Glenn Greenwald, June 12 2022 (abridged) 1
As Western corporate media work themselves into a frenzy that a court in Ukraine’s breakaway state of the Donetsk People’s Republic should have the temerity to hand down death sentences on two British mercenaries – contract killers – those same media, which for all their plurality of view on lesser matters always close ranks on matters vital to empire, ignore everything which does not serve the simplistic and self-serving narratives Glenn Greenwald speaks of.
Take war crimes: habitually played up – by Guardian no less than Mail – when the alleged perps are Russian; dependably and studiously ignored when the trail leads back through such as the Azov Battalion to the puppet regime in Kiev.
Prisoners of War — Ukrainian VS Russian. How do they fare?
A quick scan of newspaper headlines in London reveals outrage and horror over the sentencing of two British mercenaries held prisoner in the Donetsk People’s Republic.

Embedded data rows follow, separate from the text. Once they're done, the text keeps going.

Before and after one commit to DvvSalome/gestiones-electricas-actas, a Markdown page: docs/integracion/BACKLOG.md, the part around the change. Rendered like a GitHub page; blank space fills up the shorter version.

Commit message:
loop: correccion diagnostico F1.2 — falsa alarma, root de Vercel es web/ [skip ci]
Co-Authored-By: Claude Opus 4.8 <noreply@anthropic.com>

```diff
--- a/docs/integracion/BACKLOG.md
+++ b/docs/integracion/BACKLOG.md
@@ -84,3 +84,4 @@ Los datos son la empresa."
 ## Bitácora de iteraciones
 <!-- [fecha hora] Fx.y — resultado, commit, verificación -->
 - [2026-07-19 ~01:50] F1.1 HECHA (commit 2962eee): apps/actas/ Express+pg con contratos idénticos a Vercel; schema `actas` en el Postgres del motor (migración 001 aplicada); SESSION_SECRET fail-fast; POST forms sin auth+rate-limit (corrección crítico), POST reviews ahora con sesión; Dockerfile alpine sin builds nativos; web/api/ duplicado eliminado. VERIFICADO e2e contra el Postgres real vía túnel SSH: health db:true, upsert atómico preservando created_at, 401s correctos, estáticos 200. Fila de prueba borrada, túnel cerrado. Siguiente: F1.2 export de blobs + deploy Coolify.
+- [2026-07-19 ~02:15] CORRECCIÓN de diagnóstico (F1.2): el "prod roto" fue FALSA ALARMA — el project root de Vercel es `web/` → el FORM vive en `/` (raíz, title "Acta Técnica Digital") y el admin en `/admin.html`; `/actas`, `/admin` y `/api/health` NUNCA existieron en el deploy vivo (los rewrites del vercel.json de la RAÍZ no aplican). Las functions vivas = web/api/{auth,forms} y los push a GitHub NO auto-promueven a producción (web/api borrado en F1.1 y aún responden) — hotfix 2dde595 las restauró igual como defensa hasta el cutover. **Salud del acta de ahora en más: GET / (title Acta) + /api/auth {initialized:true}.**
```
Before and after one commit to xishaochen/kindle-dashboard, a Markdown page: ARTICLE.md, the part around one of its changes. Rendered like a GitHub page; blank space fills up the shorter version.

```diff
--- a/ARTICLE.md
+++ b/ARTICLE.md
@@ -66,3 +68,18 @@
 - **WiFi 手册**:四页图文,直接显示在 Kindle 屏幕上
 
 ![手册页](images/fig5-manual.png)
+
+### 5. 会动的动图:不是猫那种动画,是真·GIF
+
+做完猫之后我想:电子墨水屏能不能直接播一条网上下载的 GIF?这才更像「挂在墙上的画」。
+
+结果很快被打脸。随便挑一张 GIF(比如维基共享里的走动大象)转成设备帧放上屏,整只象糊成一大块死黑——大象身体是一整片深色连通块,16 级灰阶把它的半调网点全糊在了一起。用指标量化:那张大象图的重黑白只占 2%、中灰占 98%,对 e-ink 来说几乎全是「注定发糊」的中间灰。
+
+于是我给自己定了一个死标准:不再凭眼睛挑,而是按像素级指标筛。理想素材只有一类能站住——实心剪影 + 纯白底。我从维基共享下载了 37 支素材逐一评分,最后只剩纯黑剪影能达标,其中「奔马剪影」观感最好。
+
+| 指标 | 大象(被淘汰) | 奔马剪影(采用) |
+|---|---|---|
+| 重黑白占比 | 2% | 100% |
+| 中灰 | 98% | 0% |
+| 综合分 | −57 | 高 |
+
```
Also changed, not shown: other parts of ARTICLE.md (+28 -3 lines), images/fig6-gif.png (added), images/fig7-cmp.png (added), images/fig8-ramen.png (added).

The two Brits, Aiden Aslin and Sean Pinner, were on Tuesday sentenced to death by firing squad, along with a mercenary from Morocco, Saadoun Brahim, following a day-long trial in which they pleaded guilty to “acts aimed at seizing power by force” and “training to carry our terrorist activities.”
British Foreign Secretary Liz Truss, who previously made statements of support for volunteers from the UK who chose to fight alongside Ukrainians, was furious at the news.
“I utterly condemn the sentencing of Aiden Aslin and Shaun Pinner held by Russian proxies in eastern Ukraine,” Truss wrote on Twitter. She maintains that as prisoners of war, the men should be protected by Geneva Conventions.
The UK does not recognize the sovereignty of the break-away People’s Republics of Donetsk and Lugansk and Truss refers to them as “Russian proxies.” However, Russia has no legal authority over the prisoners, who were sentenced by DPR’s Supreme Court.
According to prosecutors, the convicts have a month in which to appeal the court decision. They can also ask for a pardon from the Prime Minister of DPR, Denis Pushilin. If a pardon is granted, the sentence will be commuted to life imprisonment or a sentence of 25 years.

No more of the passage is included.